    public double getSalery() {
        return salery;
    }

    public void setSalery(double salery) {
        this.salery = salery;
    }

    public String getJobDescr() {
        return jobDescr;
    }
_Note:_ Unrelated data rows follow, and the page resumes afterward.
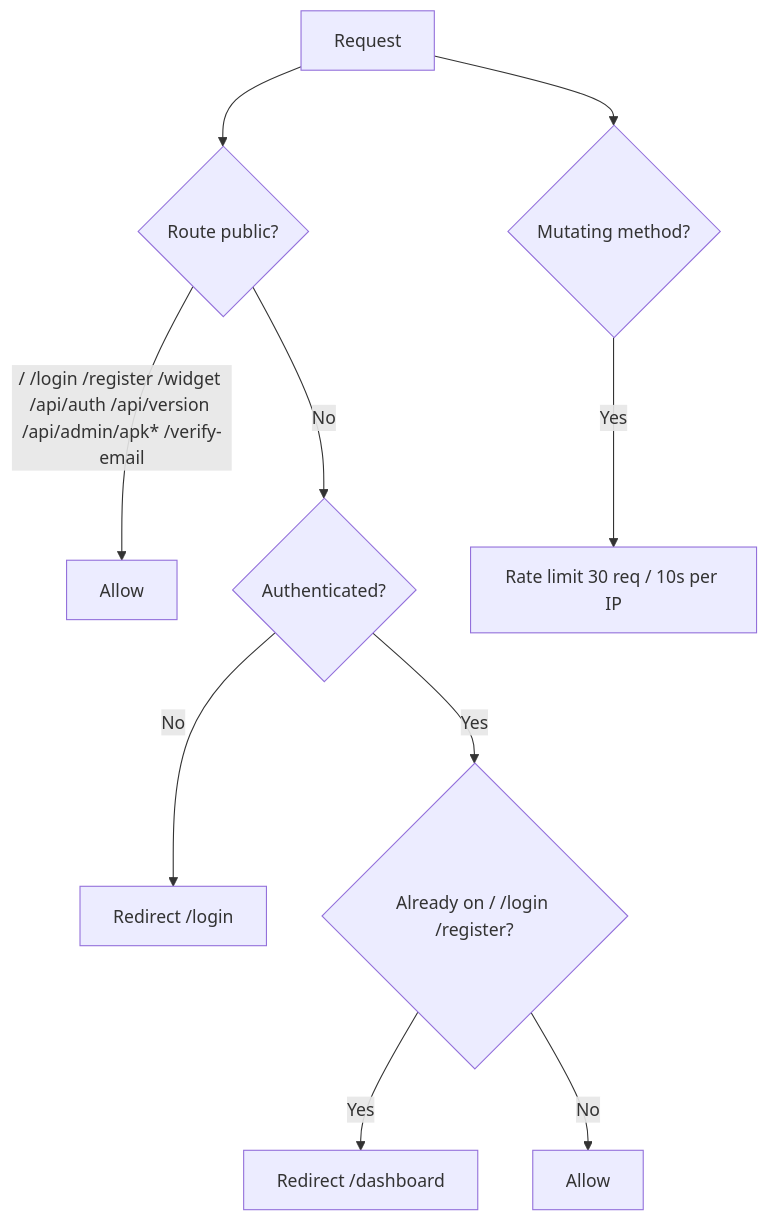
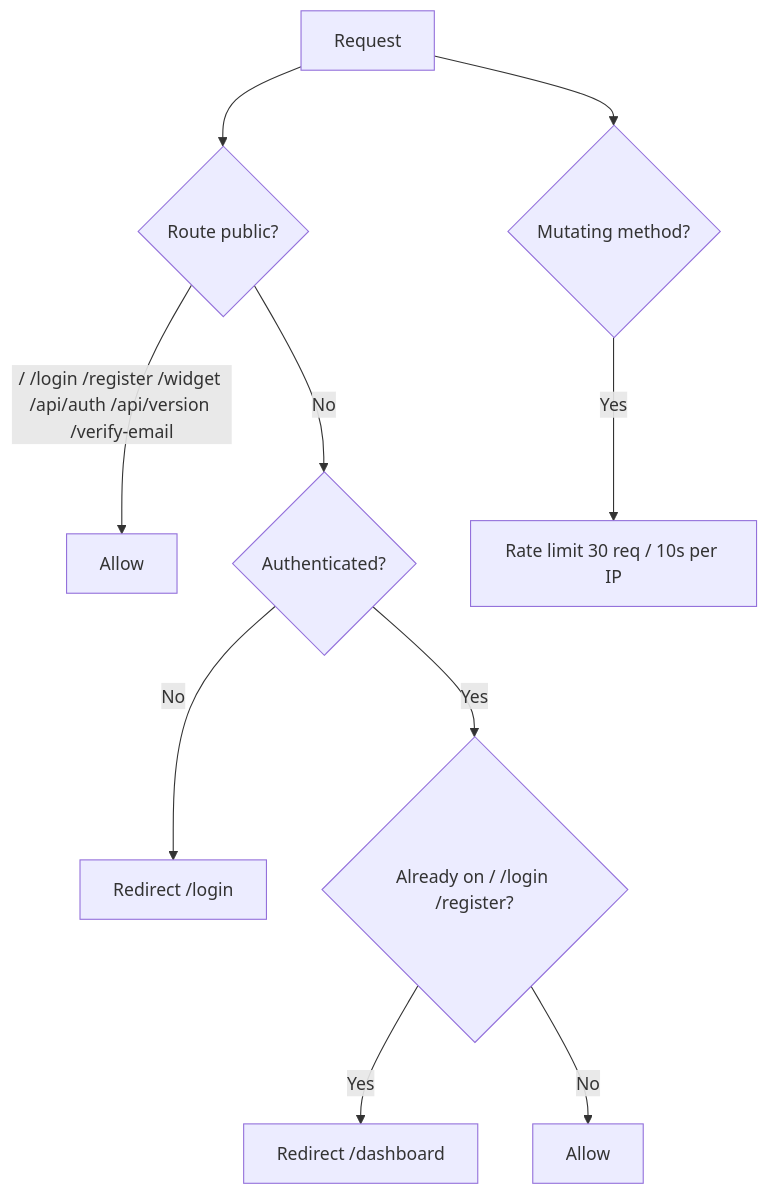
Before and after one commit to amblessly/schedly: the first of 5 diagrams in FLOW-STRUCTURE.md, drawn with Mermaid. The commit also changed other lines of this file and 97 other files, not shown here.

````diff
--- a/FLOW-STRUCTURE.md
+++ b/FLOW-STRUCTURE.md
@@ -70,12 +68,12 @@
 ```mermaid
 flowchart TD
     A[Request] --> B{Route public?}
-    B -->|"/ /login /register /widget /api/auth /api/version /api/admin/apk* /verify-email"| C[Allow]
+    B -->|"/ /login /register /widget /api/auth /api/version /verify-email"| C[Allow]
     B -->|No| D{Authenticated?}
     D -->|No| E[Redirect /login]
     D -->|Yes| F{Already on / /login /register?}
     F -->|Yes| G[Redirect /dashboard]
     F -->|No| H[Allow]
     A --> I{Mutating method?}
     I -->|Yes| J[Rate limit 30 req / 10s per IP]
 ```
````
    public void setJobDescr(String jobDescr) {
        this.jobDescr = jobDescr;
    }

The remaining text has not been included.